Poll: New Yorkers support casinos, but would like a say in their siting
New Yorkers are mildly supportive of legalizing Las Vegas-style casinos in New York State and would like to have a say in their locations, according to a new poll conducted on behalf of an organization that advocates for just that.
Joel Benenson, President Obama's pollster and also Council Speaker Christine Quinn's, polled 600 New Yorkers statewide earlier this month on behalf of New Yorkers for Local Approval of Casinos.
The group got its seed money from the Oneida Indian Nation, which runs Turning Stone casino and would, presumably, like to avoid any competition in the vicinity should Governor Andrew Cuomo succeed in passing a state amendment to legalize up to seven full-scale casinos.
In contrast to his stance on hydrofracking, Cuomo doesn't support the idea that local communities should be able to approve, or vote down, a new casino in their area.
Here's how Tom Precious described Cuomo's stance on the matter in the Buffalo News:
Under Cuomo’s plan, it would appear voters in a statewide referendum might not know what locations the state had in mind for casino developments at the time of their vote. “They could know regions or parts of the state, but I wouldn’t limit it by picking a location because that assumes you’re picking the best location from a market point of view. I would leave it to the operators, the experts, to say you tell me within these regions of the state where you think the best market is, where would you site it to maximize economic opportunities, maximize job growth, etc,’’ the governor added.
Cuomo was down on the idea of letting local communities hold their own votes after any statewide referendum to approve or disapprove a casino being located in their areas. He said the “will of the communities’’ can be included, for instance, in any competition the state might hold for operators interested in coming to New York.
“So, I believe communities should have a voice. Whether or not it’s a vote, I don’t know whether I’d get into elections and holding elections, but the feeling of the community is relevant and important,’’ he said.

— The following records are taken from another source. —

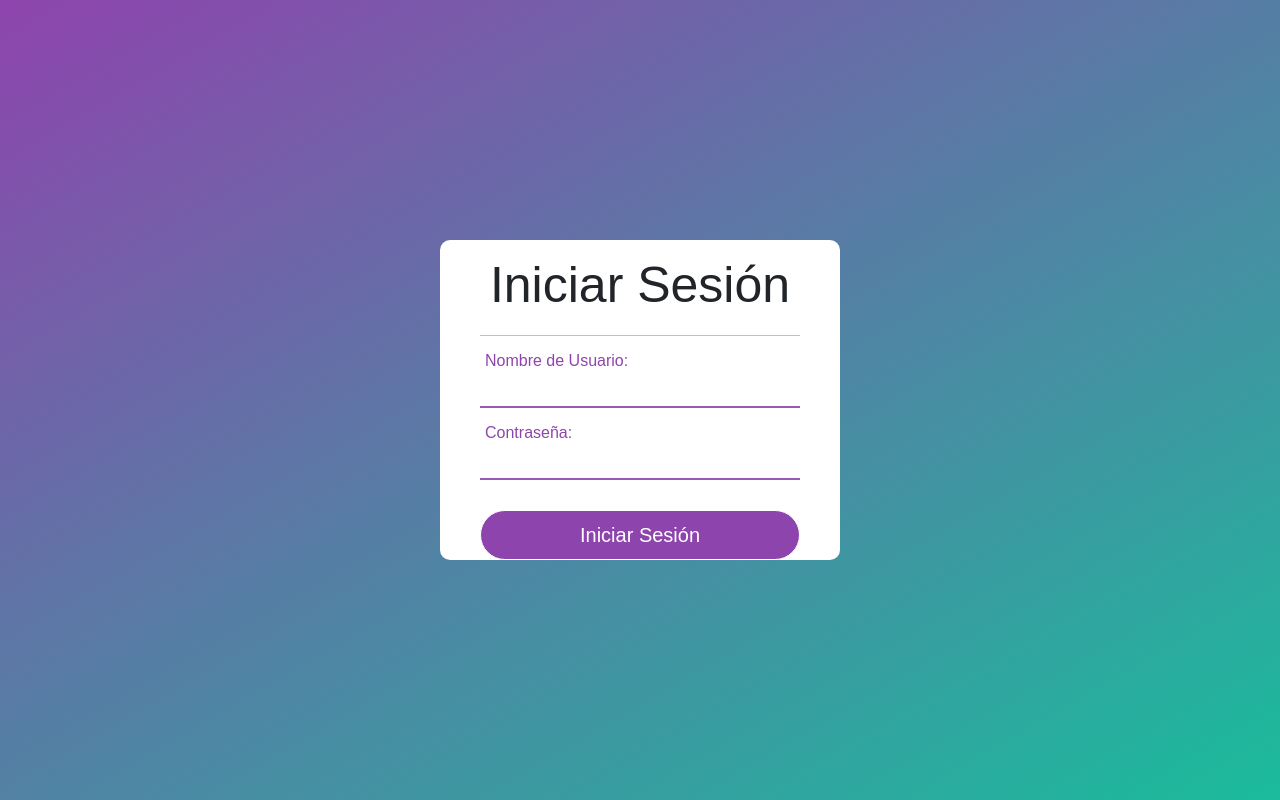
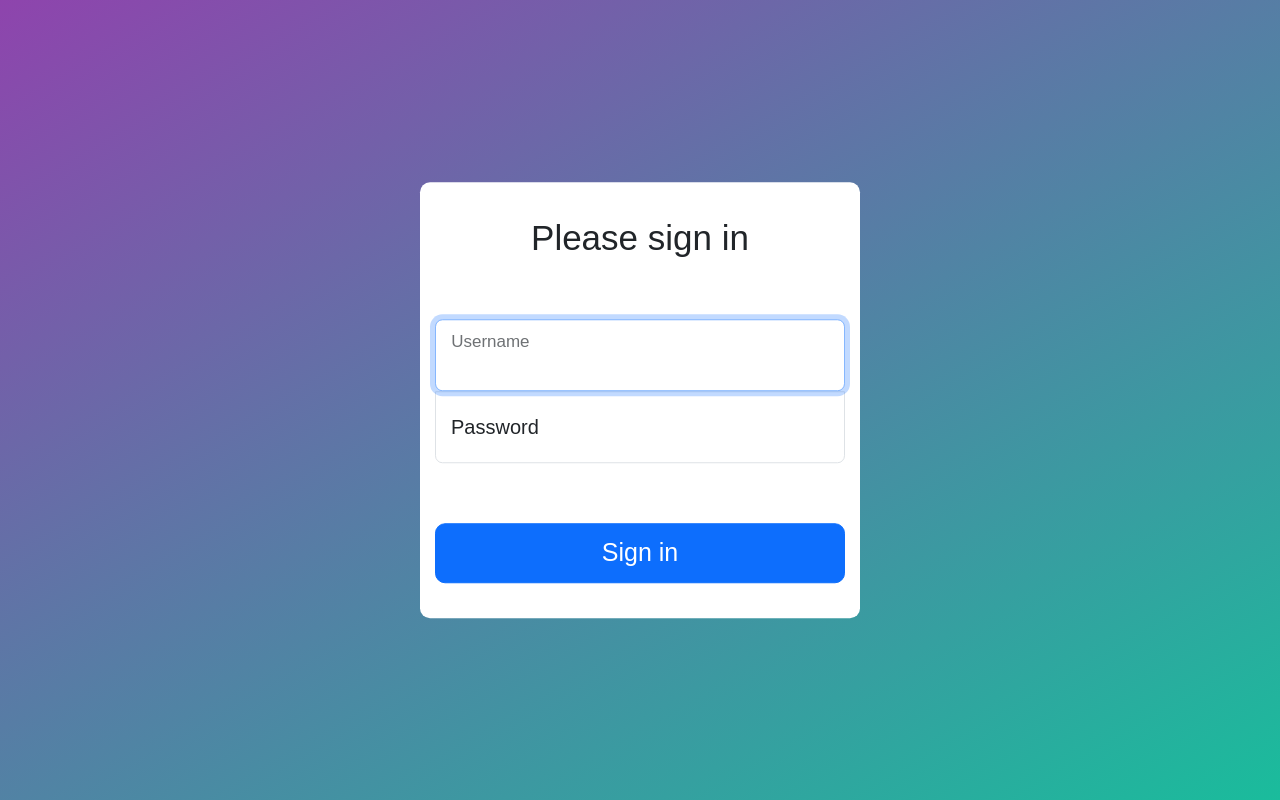
Before and after one commit to GiovanniGonzalezDuoc/ProyectoSemestral, a Django app: page /auth/ in a window 1280 px wide. Run offline with Django 5.2, Linux system fonts and the light colour scheme.

Commit message:
reduccion css auth

```diff
--- a/auth_user/templates/auth_user/auth.html
+++ b/auth_user/templates/auth_user/auth.html
@@ -6,24 +6,24 @@
 {% endblock %}
 
 {% block content %}
-<div class="formulario">
+<main class="form-signin w-100 m-auto text-center">
     <form method="POST">
-        {% csrf_token %}
+      {% csrf_token %}
 
-        <h1>Iniciar Sesión</h1>
+      <h1 class="h3 mb-3 mt-3 fw-normal">Please sign in</h1>
 
-        <div class="input-container username">
-            <input type="text" id="username" name="username" required>
-            <label for="username">Nombre de Usuario:</label>
-            <span></span>
-        </div>
-        <div class="input-container password">
-            <input type="password" id="password" name="password" required>
-            <label for="password">Contraseña:</label>
-            <span></span>
-        </div>
-        <button class="btn btn-primary" type="submit">Iniciar Sesión</button>
+      <div class="form-floating mt-5">
+        <input type="text" class="form-control" id="floatingInput" placeholder="name@example.com" name="username" autofocus autocapitalize="none" autocomplete="username" required/>
+        <label for="floatingInput">Username</label>
+      </div>
+
+      <div class="form-floating mb-5">
+        <input type="password" class="form-control" id="floatingPassword" placeholder="Password" name="password" autocomplete="current-password" required autofocus autocapitalize="none"/>
+        <label for="floatingPassword">Password</label>
+      </div>
+
+      <button class="w-100 btn btn-lg btn-primary mb-3" type="submit">Sign in</button>
+
     </form>
-    {{error}}
-</div>
+</main>
 {% endblock %}
--- a/common/static/css/estilo-login.css
+++ b/common/static/css/estilo-login.css
@@ -1,160 +1,34 @@
-/* Ajustes Generales */
-* {
-    box-sizing: border-box;
-    margin: 0;
-    padding: 0;
-    font-family: "Nunito", sans-serif;
-    font-size: 20px;
-}
-
 body {
-    background-color: white;
     background: linear-gradient(150deg, #8E44AD, #1ABC9C);
     height: 100vh;
 }
 
-/* Body Center */
-.formulario {
+.form-signin {
     position: absolute;
     top: 50%;
     left: 50%;
     transform: translate(-50%, -50%);
-    width: 400px;
-    max-width: 100%;
+    max-width: 440px;
+    max-height: 800px;
+    padding: 15px;
     background: white;
     border-radius: 10px;
+
 }
 
-.formulario h1 {
-    text-align: center;
-    padding: 15px 0 20px 0;
-    border-bottom: 1px solid silver;
+
+.form-signin .form-floating:focus-within {
+    z-index: 2;
 }
 
-.formulario form {
-    padding: 0 40px;
-    box-sizing: border-box;
+.form-signin input[type="email"] {
+    margin-bottom: -1px;
+    border-bottom-right-radius: 0;
+    border-bottom-left-radius: 0;
 }
 
-form .input-container {
-    position: relative;
-    border-bottom: 2px solid #BDC3C7;
-    margin: 30px 0;
+.form-signin input[type="password"] {
+    margin-bottom: 10px;
+    border-top-left-radius: 0;
+    border-top-right-radius: 0;
 }
-
-.input-container input {
-    width: 100%;
-    padding: 0 5px;
-    height: 40px;
-    font-size: 16px;
-    border: none;
-    background: none;
-    outline: none;
-}
-
-.input-container label {
-    position: absolute;
-    top: 50%;
-    left: 5px;
-    color: #adadad;
-    transform: translateY(-50%);
-    font-size: 16px;
-    pointer-events: none;
-    transition: 0.5s;
-}
-
-.input-container span::before {
-    content: '';
-    position: absolute;
-    top: 100%;
-    left: 0;
-    width: 0;
-    height: 2px;
-    background-color: #9B59B6;
-    transition: 0.5s;
-}
-
-.input-container input:focus~label,
-.input-container input:not(:placeholder-shown)~label {
-    top: -5px;
-    color: #8E44AD;
-}
-
-.input-container input:focus~span::before,
-.input-container input:not(:placeholder-shown)~span::before {
-    width: 100%;
-}
-
-.recordar {
-    margin: -5px 0 20px 5px;
-    color: #2980B9;
-    cursor: pointer;
-}
-
-.recordar:hover {
-    text-decoration: underline;
-}
-
-input[type="button"],
-.btn {
-    width: 100%;
-    height: 50px;
-    border: 1px solid;
-    background-color: #8E44AD;
-    border-radius: 25px;
-    font-size: 20px;
-    color: white;
-    cursor: pointer;
-    outline: none;
-}
-
-.registrarse {
-    margin: 30px 0;
-    text-align: center;
-    font-size: 16px;
-    color: black;
-}
-
-.registrarse a {
-    color: #2980B9;
-    text-decoration: none;
-}
-
-.registrarse a:hover {
-    text-decoration: underline;
-}
-
-.buttonregistro {
-    width: 50%;
-    padding: 10px 20px;
-    background-color: #4CAF50;
-    color: white;
-    border: none;
-    border-radius: 5px;
-    text-align: center;
-    text-decoration: none;
-    display: block;
-    margin: 0 auto;
-}
-
-.buttonregistro:hover {
-    background-color: #45a049;
-}
-
-@media (max-width: 400px) {
-    .formulario {
-        width: 90%;
-    }
-}
-
-.margin-bottom {
-    margin-bottom: 30px;
-}
-
-a {
-    text-decoration: none;
-}
-
-div p {
-    font-size: 16px;
-}
```
Also changed, not shown: db.sqlite3.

Benenson's poll, released today, indicates that while 54 percent of voters initially indicated they would approve a constitutional amendment legalizing up to seven casinos, they would also like to have a say in where those casinos are located.
Fifty-nine percent of those polled agreed with the following statement, “Albany shouldn't expand gambling without communities being protected and given a vote in the process. Albany shouldn't dictate where to locate Atlantic City style casinos that can harm communities. Before the Governor asks any New Yorker to vote yes on his amendment, every New Yorker should know where these seven casinos will be and be guaranteed that every community will have a local referendum to decide whether to have a casino built in their neighborhood.”
Upon further questioning, that 54 percent casino-approval number proved tenuous.
According to Benenson, after voters listened to the messaging coming from proponents and opponents of gambling legalization, 73 percent said they would vote against it.
Yet, 59 percent of voters also said a provision allowing local communities to approve casinos would make them more likely to vote for the amendment.
"The amendment has some significant vulnerabilities," said Benenson, during a call with reporters.
A constitutional amendment requires the approval of two successive state legislatures and a voter referendum.
Last year, the legislature offered the first of those approvals. Including a new provision to allow for local approval would not restart the process, said Michael Tobman, a spokesman for the group.
According to Benenson, initiatives that are successfull usually start out with more than 60 percent support.
"This amendment has some weaknesses right on the outset," said Benenson, adding, " And in fact, without a local control provision, supporters of this amendment are left with virtually no path to victory."
Benenson did not immediately release the relevant crosstabs.
And the Cuomo administration had no immediate comment.